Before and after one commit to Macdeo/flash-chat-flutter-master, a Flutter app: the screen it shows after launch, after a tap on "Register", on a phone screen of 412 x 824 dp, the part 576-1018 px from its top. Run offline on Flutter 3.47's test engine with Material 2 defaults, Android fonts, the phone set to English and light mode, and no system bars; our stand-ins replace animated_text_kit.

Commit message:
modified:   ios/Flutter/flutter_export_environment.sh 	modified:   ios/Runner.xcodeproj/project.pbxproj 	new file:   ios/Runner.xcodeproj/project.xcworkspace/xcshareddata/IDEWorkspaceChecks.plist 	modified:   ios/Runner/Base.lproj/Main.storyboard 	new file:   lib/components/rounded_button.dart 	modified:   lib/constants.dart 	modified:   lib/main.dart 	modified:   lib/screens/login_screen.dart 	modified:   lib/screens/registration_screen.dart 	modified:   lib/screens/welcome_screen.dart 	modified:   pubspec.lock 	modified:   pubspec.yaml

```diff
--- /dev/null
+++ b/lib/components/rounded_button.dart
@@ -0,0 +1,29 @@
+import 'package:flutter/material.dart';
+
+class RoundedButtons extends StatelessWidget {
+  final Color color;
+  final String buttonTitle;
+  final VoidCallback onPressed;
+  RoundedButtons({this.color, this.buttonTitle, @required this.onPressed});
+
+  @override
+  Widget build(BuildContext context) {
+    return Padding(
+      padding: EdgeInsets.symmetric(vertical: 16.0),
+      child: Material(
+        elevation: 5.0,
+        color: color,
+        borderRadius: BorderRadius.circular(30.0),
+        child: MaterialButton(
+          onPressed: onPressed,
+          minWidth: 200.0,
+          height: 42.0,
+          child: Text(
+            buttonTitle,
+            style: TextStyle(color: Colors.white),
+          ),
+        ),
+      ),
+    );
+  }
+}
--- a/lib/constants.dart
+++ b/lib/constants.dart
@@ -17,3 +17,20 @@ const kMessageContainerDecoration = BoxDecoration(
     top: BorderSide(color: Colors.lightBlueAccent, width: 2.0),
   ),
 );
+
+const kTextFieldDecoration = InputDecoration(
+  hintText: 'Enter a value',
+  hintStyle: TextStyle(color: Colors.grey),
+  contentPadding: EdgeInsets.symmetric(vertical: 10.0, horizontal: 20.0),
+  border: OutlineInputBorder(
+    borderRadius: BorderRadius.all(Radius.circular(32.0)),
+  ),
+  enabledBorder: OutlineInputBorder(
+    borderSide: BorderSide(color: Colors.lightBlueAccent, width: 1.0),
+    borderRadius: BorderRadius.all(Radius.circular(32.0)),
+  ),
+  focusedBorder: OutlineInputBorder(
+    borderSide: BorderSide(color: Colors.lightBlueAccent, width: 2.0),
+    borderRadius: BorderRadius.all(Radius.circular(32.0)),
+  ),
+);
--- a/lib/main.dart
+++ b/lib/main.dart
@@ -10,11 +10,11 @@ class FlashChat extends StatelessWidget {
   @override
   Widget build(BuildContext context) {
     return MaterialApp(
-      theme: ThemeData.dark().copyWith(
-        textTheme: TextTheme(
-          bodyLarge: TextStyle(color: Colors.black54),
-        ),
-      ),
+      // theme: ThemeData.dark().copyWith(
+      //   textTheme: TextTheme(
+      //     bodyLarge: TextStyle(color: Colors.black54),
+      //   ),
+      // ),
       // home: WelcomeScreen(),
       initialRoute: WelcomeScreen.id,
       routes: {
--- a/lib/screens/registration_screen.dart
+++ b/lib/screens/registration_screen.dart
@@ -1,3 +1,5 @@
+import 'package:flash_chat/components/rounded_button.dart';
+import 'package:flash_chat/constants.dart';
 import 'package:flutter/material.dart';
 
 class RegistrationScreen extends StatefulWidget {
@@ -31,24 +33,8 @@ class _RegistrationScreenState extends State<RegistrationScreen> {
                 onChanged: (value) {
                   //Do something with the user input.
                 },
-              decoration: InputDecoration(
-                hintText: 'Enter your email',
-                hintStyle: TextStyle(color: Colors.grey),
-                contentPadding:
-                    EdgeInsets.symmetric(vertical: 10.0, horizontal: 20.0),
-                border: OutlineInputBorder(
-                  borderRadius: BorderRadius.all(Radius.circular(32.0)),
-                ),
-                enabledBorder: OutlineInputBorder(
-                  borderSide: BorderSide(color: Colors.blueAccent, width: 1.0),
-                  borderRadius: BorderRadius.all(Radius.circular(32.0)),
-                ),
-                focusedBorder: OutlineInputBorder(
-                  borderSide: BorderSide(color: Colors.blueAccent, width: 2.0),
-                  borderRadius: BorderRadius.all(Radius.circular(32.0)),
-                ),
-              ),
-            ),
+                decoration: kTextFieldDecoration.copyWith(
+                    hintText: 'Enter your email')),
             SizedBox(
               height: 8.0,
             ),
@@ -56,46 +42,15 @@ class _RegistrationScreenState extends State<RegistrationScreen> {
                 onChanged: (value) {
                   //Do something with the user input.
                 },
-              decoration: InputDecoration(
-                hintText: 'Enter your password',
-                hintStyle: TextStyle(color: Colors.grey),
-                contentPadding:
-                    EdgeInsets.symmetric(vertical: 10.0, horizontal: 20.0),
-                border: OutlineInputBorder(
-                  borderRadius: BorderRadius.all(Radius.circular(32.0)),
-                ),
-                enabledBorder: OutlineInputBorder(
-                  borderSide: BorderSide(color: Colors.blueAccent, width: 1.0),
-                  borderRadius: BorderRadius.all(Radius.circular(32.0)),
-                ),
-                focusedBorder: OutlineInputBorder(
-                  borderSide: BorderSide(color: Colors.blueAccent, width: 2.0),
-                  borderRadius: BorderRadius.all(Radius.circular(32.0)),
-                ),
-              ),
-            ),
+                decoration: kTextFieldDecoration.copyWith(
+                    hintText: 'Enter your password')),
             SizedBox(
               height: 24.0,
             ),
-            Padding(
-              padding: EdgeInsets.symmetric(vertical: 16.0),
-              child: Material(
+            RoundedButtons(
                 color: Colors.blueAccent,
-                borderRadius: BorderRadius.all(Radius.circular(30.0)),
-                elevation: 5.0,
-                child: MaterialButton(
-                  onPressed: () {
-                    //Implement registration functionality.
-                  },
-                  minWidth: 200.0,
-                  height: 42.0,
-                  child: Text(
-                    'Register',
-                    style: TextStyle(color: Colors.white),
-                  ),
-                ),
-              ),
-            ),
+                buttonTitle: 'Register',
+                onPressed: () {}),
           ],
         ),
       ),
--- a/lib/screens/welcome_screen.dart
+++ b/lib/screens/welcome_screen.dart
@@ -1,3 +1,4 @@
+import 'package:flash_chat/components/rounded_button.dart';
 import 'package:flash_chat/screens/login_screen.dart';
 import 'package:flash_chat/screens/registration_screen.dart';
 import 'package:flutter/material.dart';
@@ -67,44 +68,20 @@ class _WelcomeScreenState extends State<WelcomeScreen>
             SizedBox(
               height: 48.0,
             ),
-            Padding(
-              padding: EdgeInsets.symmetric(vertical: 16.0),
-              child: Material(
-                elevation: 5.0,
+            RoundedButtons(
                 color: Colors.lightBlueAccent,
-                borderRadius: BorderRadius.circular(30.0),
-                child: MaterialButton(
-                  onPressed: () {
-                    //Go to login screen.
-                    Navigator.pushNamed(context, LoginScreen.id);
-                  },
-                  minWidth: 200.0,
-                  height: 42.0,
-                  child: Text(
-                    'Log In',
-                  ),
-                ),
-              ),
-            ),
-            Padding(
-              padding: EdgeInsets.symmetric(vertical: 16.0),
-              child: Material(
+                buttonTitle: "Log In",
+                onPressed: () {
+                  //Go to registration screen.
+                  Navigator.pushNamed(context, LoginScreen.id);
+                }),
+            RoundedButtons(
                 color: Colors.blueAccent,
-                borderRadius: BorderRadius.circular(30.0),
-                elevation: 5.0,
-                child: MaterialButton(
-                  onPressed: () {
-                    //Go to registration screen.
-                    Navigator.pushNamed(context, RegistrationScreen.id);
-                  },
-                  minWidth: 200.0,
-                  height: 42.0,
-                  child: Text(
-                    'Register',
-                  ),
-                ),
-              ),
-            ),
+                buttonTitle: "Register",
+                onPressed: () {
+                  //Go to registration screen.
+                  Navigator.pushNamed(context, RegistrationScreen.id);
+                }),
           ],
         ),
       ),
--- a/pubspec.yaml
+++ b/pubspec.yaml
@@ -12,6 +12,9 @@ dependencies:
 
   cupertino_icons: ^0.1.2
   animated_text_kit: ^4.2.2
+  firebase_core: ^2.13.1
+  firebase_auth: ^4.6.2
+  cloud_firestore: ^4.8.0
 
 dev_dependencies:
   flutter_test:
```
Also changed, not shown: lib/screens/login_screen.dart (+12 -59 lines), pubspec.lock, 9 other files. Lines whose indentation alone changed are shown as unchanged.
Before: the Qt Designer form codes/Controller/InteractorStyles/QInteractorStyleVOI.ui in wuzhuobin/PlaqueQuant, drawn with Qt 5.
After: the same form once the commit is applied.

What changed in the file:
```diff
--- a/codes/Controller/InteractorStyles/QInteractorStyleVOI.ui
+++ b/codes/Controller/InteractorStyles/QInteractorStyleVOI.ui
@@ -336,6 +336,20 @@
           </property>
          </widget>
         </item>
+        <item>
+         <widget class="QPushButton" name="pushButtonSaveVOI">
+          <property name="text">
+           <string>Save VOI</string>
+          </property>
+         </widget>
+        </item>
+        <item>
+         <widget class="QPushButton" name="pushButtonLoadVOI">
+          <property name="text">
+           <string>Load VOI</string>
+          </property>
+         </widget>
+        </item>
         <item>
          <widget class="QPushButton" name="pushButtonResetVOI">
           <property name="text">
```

=======

| Problem requirements |
Copy every line above that holds the word "final".

| Written answer |
+  final Color color;
+  final String buttonTitle;
+  final VoidCallback onPressed;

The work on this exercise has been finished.